* THE PROBLEM
From the records below, take each line where the string "html" shows up and copy it.
*** Opening of RECORDS SHOWN ***
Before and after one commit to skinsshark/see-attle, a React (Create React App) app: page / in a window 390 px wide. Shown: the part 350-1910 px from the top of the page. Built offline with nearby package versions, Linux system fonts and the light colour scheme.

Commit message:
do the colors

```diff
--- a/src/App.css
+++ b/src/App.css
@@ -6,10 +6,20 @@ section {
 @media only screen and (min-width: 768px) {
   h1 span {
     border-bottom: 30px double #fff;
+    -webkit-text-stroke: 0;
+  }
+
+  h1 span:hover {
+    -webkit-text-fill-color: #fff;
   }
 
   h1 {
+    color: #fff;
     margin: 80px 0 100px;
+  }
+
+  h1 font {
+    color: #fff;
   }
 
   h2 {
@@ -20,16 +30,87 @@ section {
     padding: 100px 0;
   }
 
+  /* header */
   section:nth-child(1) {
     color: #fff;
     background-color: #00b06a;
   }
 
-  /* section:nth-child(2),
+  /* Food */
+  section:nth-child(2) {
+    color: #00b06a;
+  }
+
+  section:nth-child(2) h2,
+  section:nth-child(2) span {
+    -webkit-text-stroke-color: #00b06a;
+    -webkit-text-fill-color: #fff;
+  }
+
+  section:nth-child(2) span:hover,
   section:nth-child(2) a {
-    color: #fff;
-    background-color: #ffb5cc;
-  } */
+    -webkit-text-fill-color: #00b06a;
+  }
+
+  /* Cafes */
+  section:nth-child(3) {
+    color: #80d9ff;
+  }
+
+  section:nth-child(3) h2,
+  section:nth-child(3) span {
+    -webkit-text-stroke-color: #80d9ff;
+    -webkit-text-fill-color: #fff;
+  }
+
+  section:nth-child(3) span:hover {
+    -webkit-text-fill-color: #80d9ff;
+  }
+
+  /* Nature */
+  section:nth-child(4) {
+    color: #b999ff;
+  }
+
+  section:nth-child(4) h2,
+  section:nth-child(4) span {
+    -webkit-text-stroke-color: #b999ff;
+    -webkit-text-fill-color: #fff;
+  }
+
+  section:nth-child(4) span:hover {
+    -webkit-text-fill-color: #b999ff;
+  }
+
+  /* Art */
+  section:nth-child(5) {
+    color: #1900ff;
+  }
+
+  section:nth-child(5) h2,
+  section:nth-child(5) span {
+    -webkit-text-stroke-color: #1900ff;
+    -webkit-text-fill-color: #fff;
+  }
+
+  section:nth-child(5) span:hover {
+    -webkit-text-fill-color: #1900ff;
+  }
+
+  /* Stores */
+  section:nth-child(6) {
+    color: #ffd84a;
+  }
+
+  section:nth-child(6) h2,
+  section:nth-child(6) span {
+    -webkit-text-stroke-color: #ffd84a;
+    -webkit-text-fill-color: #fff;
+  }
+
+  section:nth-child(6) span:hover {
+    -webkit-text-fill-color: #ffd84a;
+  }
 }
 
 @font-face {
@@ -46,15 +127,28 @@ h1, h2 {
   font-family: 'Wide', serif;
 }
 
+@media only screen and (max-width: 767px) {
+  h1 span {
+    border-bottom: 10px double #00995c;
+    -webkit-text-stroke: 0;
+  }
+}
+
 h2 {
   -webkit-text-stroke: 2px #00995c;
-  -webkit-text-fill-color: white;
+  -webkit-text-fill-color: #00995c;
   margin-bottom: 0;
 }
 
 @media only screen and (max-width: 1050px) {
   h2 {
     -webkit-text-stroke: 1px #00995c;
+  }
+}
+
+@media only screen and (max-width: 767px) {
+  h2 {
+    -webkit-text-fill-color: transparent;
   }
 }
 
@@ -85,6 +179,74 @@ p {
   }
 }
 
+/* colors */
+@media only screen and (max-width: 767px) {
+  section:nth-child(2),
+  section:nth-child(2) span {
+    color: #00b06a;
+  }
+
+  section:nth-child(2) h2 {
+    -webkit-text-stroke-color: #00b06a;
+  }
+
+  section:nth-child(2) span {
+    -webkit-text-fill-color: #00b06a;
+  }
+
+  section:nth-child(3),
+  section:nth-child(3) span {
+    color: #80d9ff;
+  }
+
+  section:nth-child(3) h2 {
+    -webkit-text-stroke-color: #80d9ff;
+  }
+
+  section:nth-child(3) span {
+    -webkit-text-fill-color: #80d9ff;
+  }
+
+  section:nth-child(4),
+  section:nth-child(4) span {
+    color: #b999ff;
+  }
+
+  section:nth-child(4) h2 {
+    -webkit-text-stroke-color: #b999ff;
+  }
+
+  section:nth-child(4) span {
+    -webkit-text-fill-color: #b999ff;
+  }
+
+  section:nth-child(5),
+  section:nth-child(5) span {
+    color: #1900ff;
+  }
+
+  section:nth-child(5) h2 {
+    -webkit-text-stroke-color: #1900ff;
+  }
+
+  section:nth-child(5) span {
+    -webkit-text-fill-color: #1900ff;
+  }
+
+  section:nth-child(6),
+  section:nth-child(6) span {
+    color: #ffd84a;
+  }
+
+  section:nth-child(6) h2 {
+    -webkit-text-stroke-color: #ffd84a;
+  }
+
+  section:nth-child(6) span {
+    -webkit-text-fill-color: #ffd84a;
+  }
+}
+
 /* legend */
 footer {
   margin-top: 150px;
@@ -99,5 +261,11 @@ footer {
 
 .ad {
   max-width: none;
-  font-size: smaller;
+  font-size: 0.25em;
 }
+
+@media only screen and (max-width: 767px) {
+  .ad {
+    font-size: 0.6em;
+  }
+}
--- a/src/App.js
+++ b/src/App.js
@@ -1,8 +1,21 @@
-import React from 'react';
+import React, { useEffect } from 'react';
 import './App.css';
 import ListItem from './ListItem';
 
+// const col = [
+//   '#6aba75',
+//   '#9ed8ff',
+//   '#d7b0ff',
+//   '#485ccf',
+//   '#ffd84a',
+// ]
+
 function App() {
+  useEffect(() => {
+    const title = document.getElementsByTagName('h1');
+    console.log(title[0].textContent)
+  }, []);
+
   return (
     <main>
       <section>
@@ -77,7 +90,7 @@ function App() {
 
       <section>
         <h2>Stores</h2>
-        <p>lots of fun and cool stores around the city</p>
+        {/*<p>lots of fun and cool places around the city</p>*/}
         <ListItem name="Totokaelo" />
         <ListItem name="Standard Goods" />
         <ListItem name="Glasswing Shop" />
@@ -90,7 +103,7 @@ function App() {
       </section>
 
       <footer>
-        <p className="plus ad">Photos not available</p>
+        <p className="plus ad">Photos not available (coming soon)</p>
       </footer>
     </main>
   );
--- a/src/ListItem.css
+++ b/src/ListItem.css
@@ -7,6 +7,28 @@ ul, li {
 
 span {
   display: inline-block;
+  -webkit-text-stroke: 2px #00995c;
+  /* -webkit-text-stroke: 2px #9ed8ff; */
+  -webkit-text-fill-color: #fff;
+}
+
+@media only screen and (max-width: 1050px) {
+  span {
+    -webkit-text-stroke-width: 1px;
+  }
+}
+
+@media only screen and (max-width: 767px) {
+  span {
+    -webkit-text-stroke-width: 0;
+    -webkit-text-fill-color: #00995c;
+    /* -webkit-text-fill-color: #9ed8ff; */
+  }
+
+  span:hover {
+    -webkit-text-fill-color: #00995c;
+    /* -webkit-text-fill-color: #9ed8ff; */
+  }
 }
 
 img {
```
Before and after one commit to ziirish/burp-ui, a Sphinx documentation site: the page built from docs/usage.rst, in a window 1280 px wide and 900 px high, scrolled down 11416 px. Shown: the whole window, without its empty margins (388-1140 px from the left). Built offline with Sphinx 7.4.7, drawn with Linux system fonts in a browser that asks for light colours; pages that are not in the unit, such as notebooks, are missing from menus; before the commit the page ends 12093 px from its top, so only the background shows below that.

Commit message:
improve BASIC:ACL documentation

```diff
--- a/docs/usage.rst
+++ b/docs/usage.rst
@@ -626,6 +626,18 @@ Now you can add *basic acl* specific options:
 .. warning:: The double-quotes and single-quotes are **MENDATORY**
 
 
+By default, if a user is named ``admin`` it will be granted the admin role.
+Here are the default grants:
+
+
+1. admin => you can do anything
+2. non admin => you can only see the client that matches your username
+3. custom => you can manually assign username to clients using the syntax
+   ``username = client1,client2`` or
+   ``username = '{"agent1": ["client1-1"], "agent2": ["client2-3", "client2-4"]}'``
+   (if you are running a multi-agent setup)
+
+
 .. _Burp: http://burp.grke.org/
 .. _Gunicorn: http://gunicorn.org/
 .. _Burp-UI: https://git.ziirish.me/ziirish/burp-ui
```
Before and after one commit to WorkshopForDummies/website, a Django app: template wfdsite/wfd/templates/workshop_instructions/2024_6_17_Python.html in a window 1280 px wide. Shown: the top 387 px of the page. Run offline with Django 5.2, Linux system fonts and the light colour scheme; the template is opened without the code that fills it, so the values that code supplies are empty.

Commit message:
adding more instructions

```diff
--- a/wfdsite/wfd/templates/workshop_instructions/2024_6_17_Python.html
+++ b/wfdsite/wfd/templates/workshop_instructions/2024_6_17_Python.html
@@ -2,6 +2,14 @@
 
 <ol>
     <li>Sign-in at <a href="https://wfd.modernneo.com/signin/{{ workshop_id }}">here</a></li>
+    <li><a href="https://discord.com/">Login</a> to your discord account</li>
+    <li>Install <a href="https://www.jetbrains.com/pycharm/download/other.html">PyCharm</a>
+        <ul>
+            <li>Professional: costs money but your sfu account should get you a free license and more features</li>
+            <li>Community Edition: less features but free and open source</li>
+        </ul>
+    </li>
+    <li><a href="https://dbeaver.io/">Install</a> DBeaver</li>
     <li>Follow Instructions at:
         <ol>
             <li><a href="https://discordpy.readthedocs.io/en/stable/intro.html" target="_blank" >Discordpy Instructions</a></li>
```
*** Close of RECORDS SHOWN ***
* SOLUTION FOR THIS TASK
Before and after one commit to WorkshopForDummies/website, a Django app: template wfdsite/wfd/templates/workshop_instructions/2024_6_17_Python.html in a window 1280 px wide. Shown: the top 387 px of the page. Run offline with Django 5.2, Linux system fonts and the light colour scheme; the template is opened without the code that fills it, so the values that code supplies are empty.
--- a/wfdsite/wfd/templates/workshop_instructions/2024_6_17_Python.html
+++ b/wfdsite/wfd/templates/workshop_instructions/2024_6_17_Python.html
+    <li>Install <a href="https://www.jetbrains.com/pycharm/download/other.html">PyCharm</a>
             <li><a href="https://discordpy.readthedocs.io/en/stable/intro.html" target="_blank" >Discordpy Instructions</a></li>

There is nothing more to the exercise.